In her book, Bird by Bird, she discusses a writer's need for publication, and how disappointing success can be. She uses a line from the movie "Cool Runnings" to illustrate her point. When a group of men on an Olympic bobsledding team are desperate to win a gold medal, their coach tells them, "If you're not enough before the gold medal, you won't be enough with it."
I believe Anne knows what she is talking about. She could be right. But my mentor has been published, a lot. And now she makes a good living with her gold medal. It's kind of like when a married friend tells her single friend that marriage is overrated. True, but it's just one of those things you can't tell your friends. I would rather be married than single, and I would much rather be published than not. So now what?
Okay, so I've had a few successes in my little writing life. But just enough to keep me in the game and not enough to make me feel like someone who, at a party, could honestly answer the question, “So what do you do? with the answer, “I am a writer, by God, a writooooor!”
Instead, I usually say something like this, “I write, but I’ve never actually been paid for it, so I guess I’m more of a loser than a writer. I write, so technically I’m a “writer” but who cares? I mean, it’s not like you can pop into a Barnes & Noble and actually pick up one of my books, even in the ½ off section. Look at Geraldo Rivera, he has a book, and he’s Geraldo, the dork with a broken nose who blew up an empty room looking for Al Capone, while an eager America was watching! At this point I would be happy with an article in Reader’s Digest or The Penny Saver. Nope, I’m more of a reader than a writer. I read other people’s work, because they’re published, and I’m not. (at this point the other person has walked away, helped themselves to another Martini and called their therapist to see if they can sneak me in for a session pro-bono because I’m not published and clearly couldn’t afford $150 bucks an hour to treat this unpublishable illness).”
Is it obvious that I received a rejection letter today? It actually came in the form of a very nice email, from a very big editor, and she said my essay was “lovely.” So I should be feeling good, right?
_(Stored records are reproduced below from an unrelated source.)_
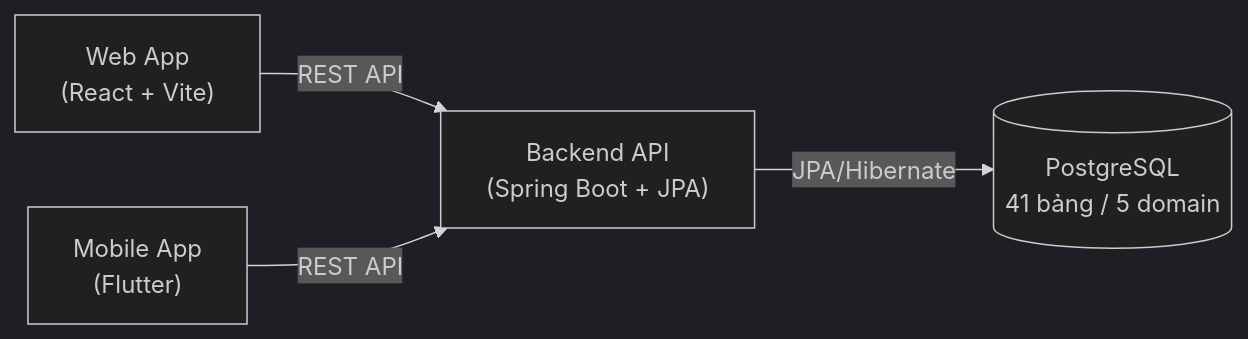
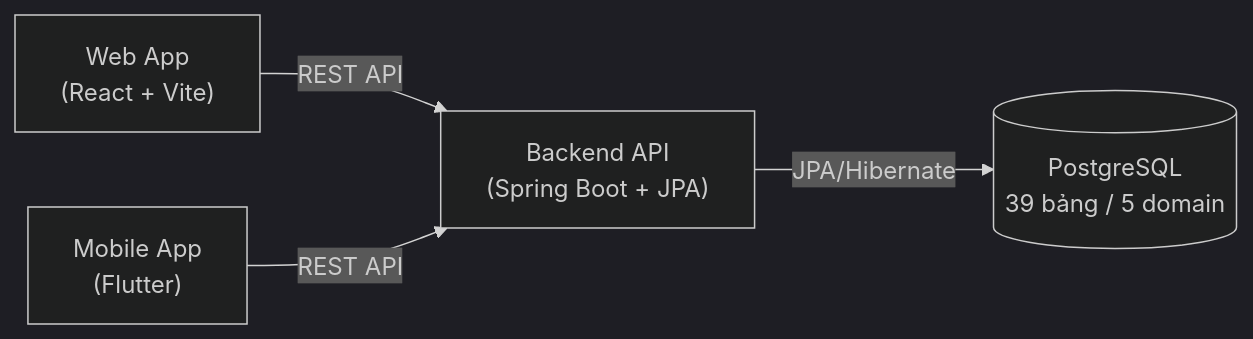
Before and after one commit to KhanhChung2k5/Shopee: diagram 11 of 11 in docs/project-overview.md, drawn with Mermaid (dark theme). The commit also changed other lines of this file and 8 other files, not shown here.

````diff
--- a/docs/project-overview.md
+++ b/docs/project-overview.md
@@ -376,11 +376,11 @@
 ```mermaid
 graph LR
     WEB["Web App<br/>(React + Vite)"]
     APP["Mobile App<br/>(Flutter)"]
     API["Backend API<br/>(Spring Boot + JPA)"]
-    DB[("PostgreSQL<br/>41 bảng / 5 domain")]
+    DB[("PostgreSQL<br/>39 bảng / 5 domain")]
 
     WEB -->|REST API| API
     APP -->|REST API| API
     API -->|JPA/Hibernate| DB
 ```
````
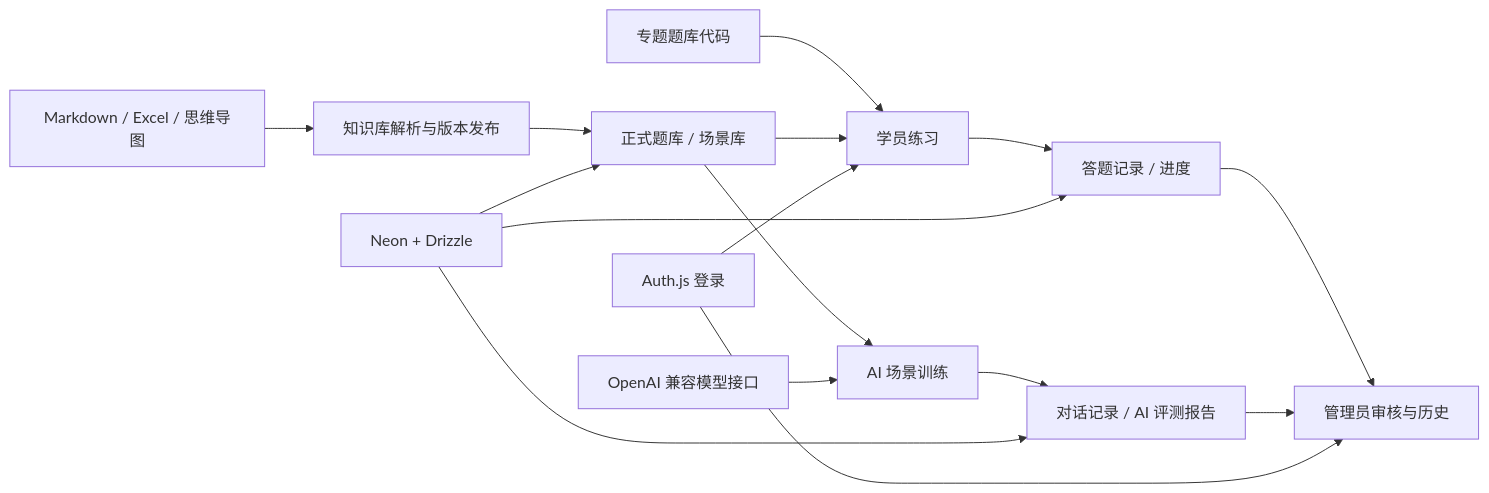
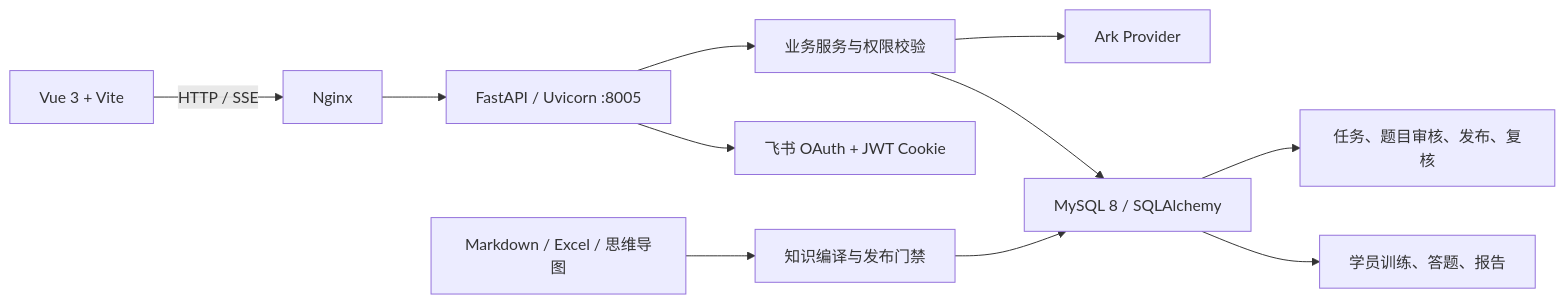
The diagram in README.md (JzzzX/ai-customer-service-training), drawn with Mermaid before and after one commit. The commit also changed other lines of this file and 279 other files, not shown here.

````diff
--- a/README.md
+++ b/README.md
@@ -21,18 +14,13 @@
 ```mermaid
 flowchart LR
-  A["Markdown / Excel / 思维导图"] --> B["知识库解析与版本发布"]
-  B --> C["正式题库 / 场景库"]
-  D["专题题库代码"] --> E["学员练习"]
-  C --> E
-  C --> F["AI 场景训练"]
-  E --> G["答题记录 / 进度"]
-  F --> H["对话记录 / AI 评测报告"]
-  G --> I["管理员审核与历史"]
-  H --> I
-  J["Auth.js 登录"] --> E
-  J --> I
-  K["Neon + Drizzle"] --> C
-  K --> G
-  K --> H
-  L["OpenAI 兼容模型接口"] --> F
+  Browser["Vue 3 + Vite"] -->|HTTP / SSE| Nginx["Nginx"]
+  Nginx --> API["FastAPI / Uvicorn :8005"]
+  API --> Auth["飞书 OAuth + JWT Cookie"]
+  API --> Services["业务服务与权限校验"]
+  Services --> MySQL["MySQL 8 / SQLAlchemy"]
+  Services --> Ark["Ark Provider"]
+  Content["Markdown / Excel / 思维导图"] --> Compiler["知识编译与发布门禁"]
+  Compiler --> MySQL
+  MySQL --> Learner["学员训练、答题、报告"]
+  MySQL --> Admin["任务、题目审核、发布、复核"]
 ```
````
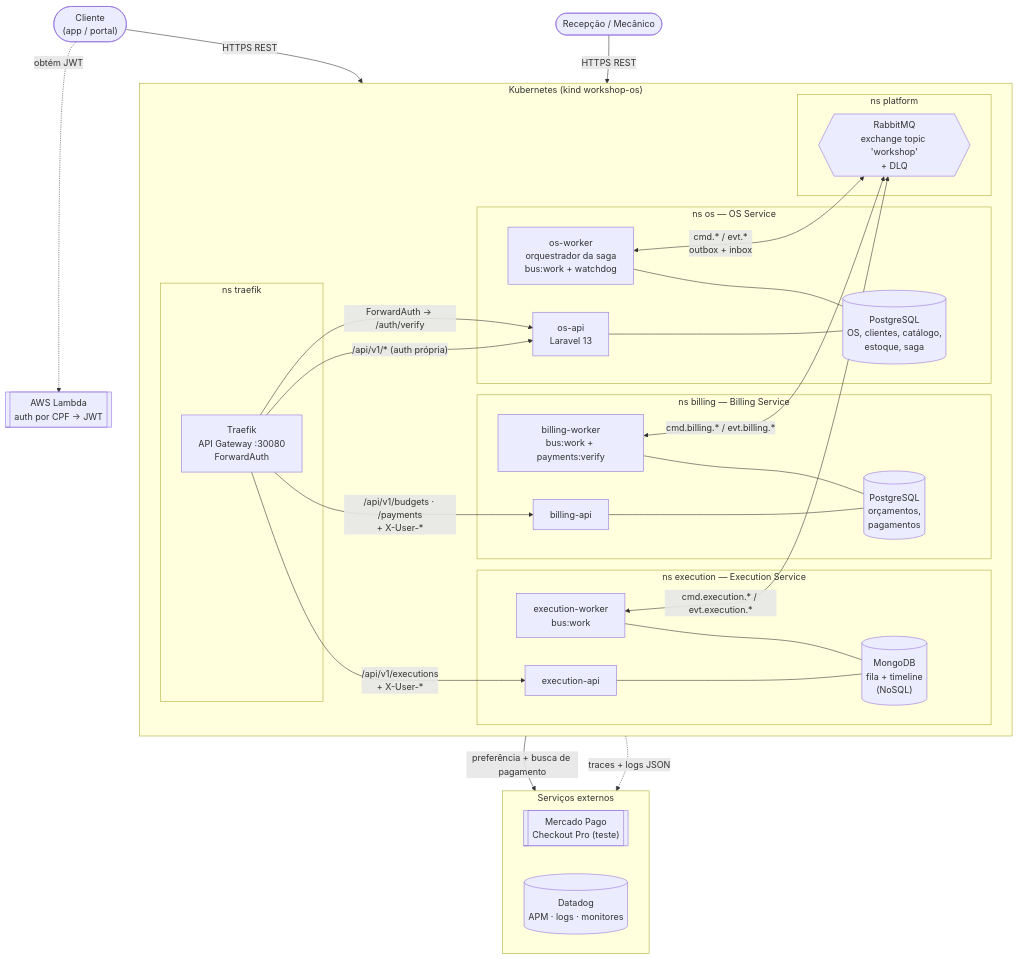
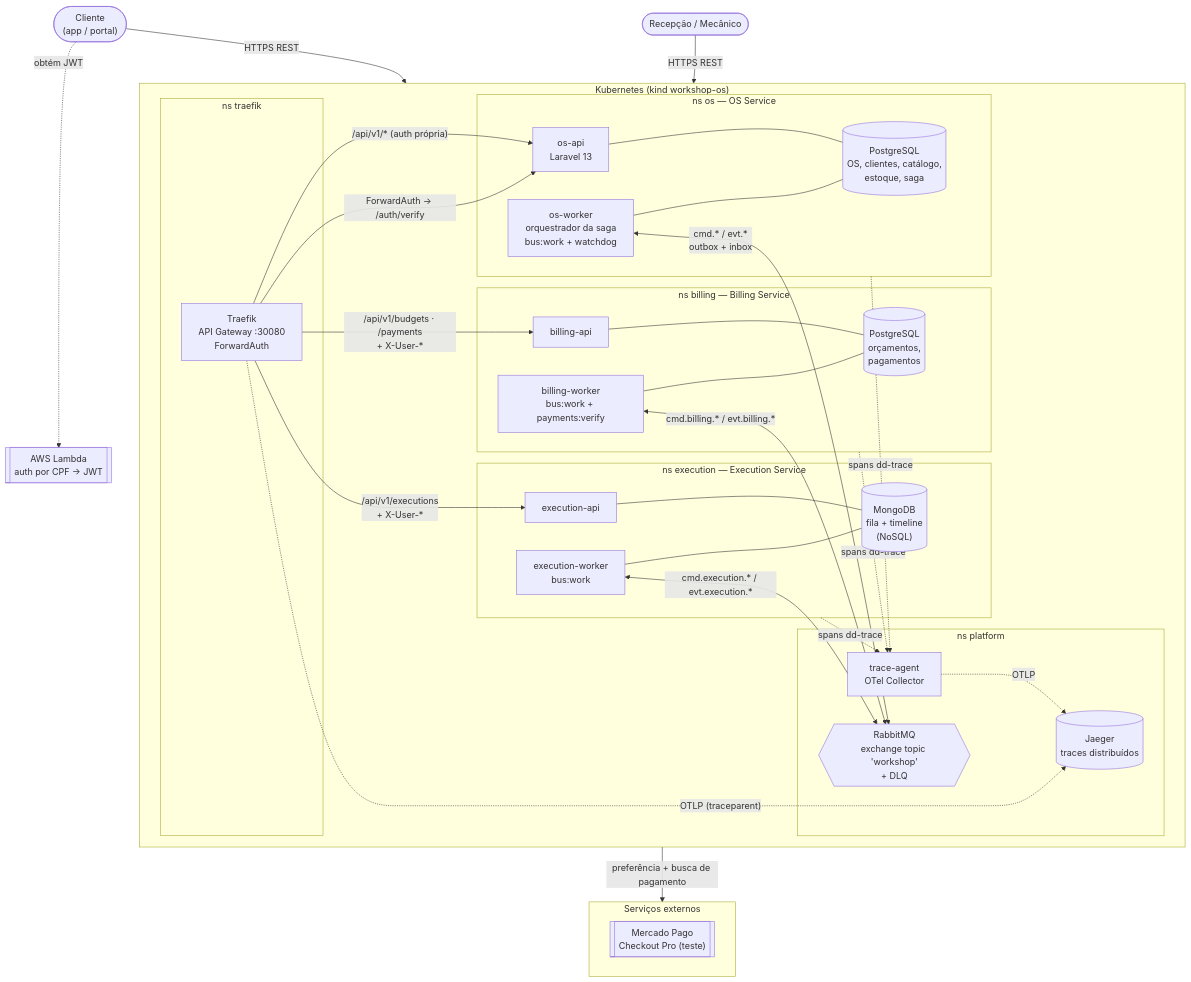
One commit to CandidoRPNeto/15SOAT-Fase1 changed the diagram in docs/architecture/diagrams/fase4/architecture-overview.mmd. Above: the diagram before and after it, drawn with Mermaid. The commit also changed 11 other files, not shown here.

Commit message:
docs: ADR-016 local APM with Jaeger; diagrams and delivery notes drop Datadog

```diff
--- a/docs/architecture/diagrams/fase4/architecture-overview.mmd
+++ b/docs/architecture/diagrams/fase4/architecture-overview.mmd
@@ -1,53 +1,56 @@
 %% Fase 4 — arquitetura geral: microsserviços, bancos e comunicação
 flowchart TB
     Client(["Cliente<br/>(app / portal)"])
     Staff(["Recepção / Mecânico"])
     Lambda[["AWS Lambda<br/>auth por CPF → JWT"]]
 
     subgraph K8S["Kubernetes (kind workshop-os)"]
         direction LR
         subgraph GW["ns traefik"]
             Traefik["Traefik<br/>API Gateway :30080<br/>ForwardAuth"]
         end
         subgraph OSNS["ns os — OS Service"]
             OSAPI["os-api<br/>Laravel 13"]
             OSW["os-worker<br/>orquestrador da saga<br/>bus:work + watchdog"]
             OSDB[("PostgreSQL<br/>OS, clientes, catálogo,<br/>estoque, saga")]
         end
         subgraph BNS["ns billing — Billing Service"]
             BAPI["billing-api"]
             BW["billing-worker<br/>bus:work + payments:verify"]
             BDB[("PostgreSQL<br/>orçamentos,<br/>pagamentos")]
         end
         subgraph ENS["ns execution — Execution Service"]
             EAPI["execution-api"]
             EW["execution-worker<br/>bus:work"]
             EDB[("MongoDB<br/>fila + timeline<br/>(NoSQL)")]
         end
         subgraph PNS["ns platform"]
             MQ{{"RabbitMQ<br/>exchange topic 'workshop'<br/>+ DLQ"}}
+            OTEL["trace-agent<br/>OTel Collector"]
+            JG[("Jaeger<br/>traces distribuídos")]
         end
     end
     subgraph EXT["Serviços externos"]
         direction LR
         MP[["Mercado Pago<br/>Checkout Pro (teste)"]]
-        DD[("Datadog<br/>APM · logs · monitores")]
     end
 
     Client & Staff -->|HTTPS REST| Traefik
     Client -.->|obtém JWT| Lambda
     Traefik -->|"/api/v1/* (auth própria)"| OSAPI
     Traefik -->|"ForwardAuth → /auth/verify"| OSAPI
     Traefik -->|"/api/v1/budgets · /payments<br/>+ X-User-*"| BAPI
     Traefik -->|"/api/v1/executions<br/>+ X-User-*"| EAPI
     OSAPI --- OSDB
     OSW --- OSDB
     BAPI --- BDB
     BW --- BDB
     EAPI --- EDB
     EW --- EDB
     OSW <-->|"cmd.* / evt.*<br/>outbox + inbox"| MQ
     BW <-->|"cmd.billing.* / evt.billing.*"| MQ
     EW <-->|"cmd.execution.* / evt.execution.*"| MQ
     BW -->|"preferência + busca de pagamento"| MP
-    K8S -.->|traces + logs JSON| DD
+    OSNS & BNS & ENS -.->|"spans dd-trace"| OTEL
+    OTEL -.->|OTLP| JG
+    Traefik -.->|"OTLP (traceparent)"| JG
```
And I do, a little. I feel as good as my single friends feel when I tell them having a baby is great, but so is a really good movie with buttery popcorn.
I don’t need a gold medal, maybe just a silver one, or bronze. And who would join the Olympics without the dream of winning the gold, anyway? Wouldn’t you have to have some severe mental illness to put yourself through that, just to participate? It’s ridiculous to think someone would spend their life practicing their craft without the hope of success? Isn’t it? If God or even Sylvia Browne told me today that I would never get published, that my life as a writer would never be more successful than it is today, would I still write? Of course. Would I be happy about it? No freakin' way.
Maybe I’m not enough before the gold medal. But there’s only one way to find out. Everyday, I’ll get out my bobsled, walk up the mountain, and slide down. Even if is just for the cheap thrill of doing something dangerous.